That didn’t happen here. The old and new elements were thrown together, without any thought to how they work together. (They don’t.) And sometimes the new elements come completely at the expense of what's left of the old. For example, the new altar table means that the old sanctuary isn’t even used. And the newly slanted pews shamefully cover up the intricate tile work in the side aisles.

Of course, I understand the difficulties and financial hardships OMS has had. No one is more mindful of that than I. And I don't begrudge a parish for Tabula Rasa changes that happen because of that.

However, simply being poor is no excuse for taking a hatchet to your interior. There's no justification for that. Absolutely none.

Not that it matters now; the damage is done. And today, OMS is a long, long way from 1867.

 

How's It Doing?

Poorly, since as of January 2013 it was consolidated with neighboring St. Ignatius of Loyola.

Not necessarily a surprising development, since the parish hadn't been particularly prosperous for a long time. It’s been twinned with St. Ignatius of Loyola for the past 10 years or so, and its attendance numbers had fluctuated between 100 and 200 during that time frame.

Combine that with its less-than-prime location, decades of neglect, and a ton of physical wear and tear, and you had a pretty scuffling parish.

At the very least, the building will remain for a time as a worship site for St. Ignatius. Not that there's really much left to see, architecturally, but the people are pretty friendly and passionate:

 This parish couldn’t have had a more apt name.

 

Travel Tidbits

48th & Lancaster isn’t as bad as some areas we’ve seen. (It’s certainly got nothing on Camden.) It’s still very rundown, so proceed with your usual amounts of urban caution. That said, there’s plenty of parking in front of the church, so you shouldn’t have to walk anywhere.

Even better, OMS sits in front of a giant cemetery and faces a park, so you’re insulated somewhat from the surrounding neighborhood.

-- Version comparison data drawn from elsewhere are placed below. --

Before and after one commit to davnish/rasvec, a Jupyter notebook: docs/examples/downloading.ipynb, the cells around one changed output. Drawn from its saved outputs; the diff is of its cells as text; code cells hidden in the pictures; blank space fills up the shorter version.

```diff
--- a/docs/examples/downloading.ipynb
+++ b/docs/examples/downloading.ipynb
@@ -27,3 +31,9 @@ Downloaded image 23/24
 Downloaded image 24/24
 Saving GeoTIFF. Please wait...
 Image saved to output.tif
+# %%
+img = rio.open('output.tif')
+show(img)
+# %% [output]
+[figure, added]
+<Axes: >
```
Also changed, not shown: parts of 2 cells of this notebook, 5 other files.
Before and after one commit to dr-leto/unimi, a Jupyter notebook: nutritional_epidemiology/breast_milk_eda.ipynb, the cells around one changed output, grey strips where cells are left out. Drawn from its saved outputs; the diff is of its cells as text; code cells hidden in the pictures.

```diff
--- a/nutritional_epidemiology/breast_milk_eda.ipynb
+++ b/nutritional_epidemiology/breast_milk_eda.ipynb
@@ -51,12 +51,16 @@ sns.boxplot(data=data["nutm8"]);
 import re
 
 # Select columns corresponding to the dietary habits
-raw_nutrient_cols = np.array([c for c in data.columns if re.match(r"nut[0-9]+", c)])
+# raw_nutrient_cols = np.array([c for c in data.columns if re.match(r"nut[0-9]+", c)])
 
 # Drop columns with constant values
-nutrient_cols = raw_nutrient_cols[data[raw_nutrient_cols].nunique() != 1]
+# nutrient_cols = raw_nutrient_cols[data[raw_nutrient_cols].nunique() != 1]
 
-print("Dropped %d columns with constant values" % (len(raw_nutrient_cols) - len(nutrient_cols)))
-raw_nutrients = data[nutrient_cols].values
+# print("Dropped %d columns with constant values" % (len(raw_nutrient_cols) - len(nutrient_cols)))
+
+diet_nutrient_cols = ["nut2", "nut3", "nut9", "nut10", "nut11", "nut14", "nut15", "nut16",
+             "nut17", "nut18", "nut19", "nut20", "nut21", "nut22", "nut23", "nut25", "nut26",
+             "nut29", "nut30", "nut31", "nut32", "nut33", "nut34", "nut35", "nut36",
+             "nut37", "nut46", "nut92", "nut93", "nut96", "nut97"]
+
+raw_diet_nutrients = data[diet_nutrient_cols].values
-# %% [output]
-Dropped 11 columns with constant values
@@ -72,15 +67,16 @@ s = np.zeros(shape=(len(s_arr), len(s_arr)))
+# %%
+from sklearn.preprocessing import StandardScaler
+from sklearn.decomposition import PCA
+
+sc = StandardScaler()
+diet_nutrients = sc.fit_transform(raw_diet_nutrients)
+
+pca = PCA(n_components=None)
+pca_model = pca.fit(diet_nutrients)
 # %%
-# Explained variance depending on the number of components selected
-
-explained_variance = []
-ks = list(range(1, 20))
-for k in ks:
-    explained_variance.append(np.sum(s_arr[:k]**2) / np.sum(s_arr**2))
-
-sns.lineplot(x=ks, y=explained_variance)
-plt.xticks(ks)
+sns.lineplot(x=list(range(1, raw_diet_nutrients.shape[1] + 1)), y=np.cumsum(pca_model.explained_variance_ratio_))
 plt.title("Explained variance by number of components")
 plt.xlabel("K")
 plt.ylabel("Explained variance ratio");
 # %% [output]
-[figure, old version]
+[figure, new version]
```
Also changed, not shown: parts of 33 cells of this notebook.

As far as getting there, it’s one of the easier trips. Early Sunday is a great time to travel, and I encountered no problems on my Expressway – City Ave. – Belmont Ave. route.

 

Interesting Note

As mentioned briefly above, OMS sits in front of a gigantic cemetery — aptly titled Cathedral Cemetery. Not surprising, I guess, since a lot of older-than-dirt parishes have them. None are this big, however, or as ornamental. It’s like a poor man’s Laurel Hill Cemetery.

(If you’ve been there, you know that’s the highest compliment I can pay. And if you haven’t been there, why the hell not?)

A grumbling post-mass stomach kept the Project from doing too much exploring, but what I saw was really nice. Take that into account if you decide to visit.

 

Image Gallery

 

The Final Word

There’s really no reason to go inside; the impressive exterior and cemetery are really all you need to see. Damn you, St. Cyprian Effect!